I need to clean my Canon 60D sensor. I am confused when looking at sensor cleaning kits on Amazon.

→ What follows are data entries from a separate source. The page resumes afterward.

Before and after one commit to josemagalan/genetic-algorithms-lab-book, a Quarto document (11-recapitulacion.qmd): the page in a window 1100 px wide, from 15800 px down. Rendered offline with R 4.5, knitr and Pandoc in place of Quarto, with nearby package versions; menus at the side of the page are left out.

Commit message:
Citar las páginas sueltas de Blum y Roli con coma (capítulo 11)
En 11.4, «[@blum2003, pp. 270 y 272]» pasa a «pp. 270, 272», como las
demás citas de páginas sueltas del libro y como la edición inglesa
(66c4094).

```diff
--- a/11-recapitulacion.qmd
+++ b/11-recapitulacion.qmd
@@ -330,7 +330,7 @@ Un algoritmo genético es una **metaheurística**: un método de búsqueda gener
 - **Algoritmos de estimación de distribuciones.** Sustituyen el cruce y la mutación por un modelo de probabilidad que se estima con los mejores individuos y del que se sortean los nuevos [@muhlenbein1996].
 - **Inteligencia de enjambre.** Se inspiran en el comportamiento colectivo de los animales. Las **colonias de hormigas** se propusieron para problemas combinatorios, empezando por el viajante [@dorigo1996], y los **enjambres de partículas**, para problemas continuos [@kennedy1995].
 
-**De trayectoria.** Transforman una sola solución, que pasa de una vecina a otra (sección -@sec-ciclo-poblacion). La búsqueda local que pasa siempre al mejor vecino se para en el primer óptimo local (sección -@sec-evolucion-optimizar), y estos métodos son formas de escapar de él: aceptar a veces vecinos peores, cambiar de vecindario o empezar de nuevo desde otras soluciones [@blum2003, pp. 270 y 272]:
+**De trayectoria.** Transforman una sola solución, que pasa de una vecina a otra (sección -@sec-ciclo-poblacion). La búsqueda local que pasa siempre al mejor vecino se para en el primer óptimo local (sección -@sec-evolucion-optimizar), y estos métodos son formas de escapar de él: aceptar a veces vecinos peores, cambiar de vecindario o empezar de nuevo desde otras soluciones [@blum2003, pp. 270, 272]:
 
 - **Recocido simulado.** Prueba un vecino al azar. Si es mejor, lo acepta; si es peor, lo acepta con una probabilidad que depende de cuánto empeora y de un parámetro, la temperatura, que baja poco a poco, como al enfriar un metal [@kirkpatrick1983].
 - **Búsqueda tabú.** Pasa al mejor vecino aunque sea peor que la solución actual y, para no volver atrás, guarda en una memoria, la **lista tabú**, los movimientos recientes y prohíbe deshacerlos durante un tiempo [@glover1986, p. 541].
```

What is the best DSLR sensor cleaning kit that I could buy from Amazon or BHPhoto for less than fifty bucks?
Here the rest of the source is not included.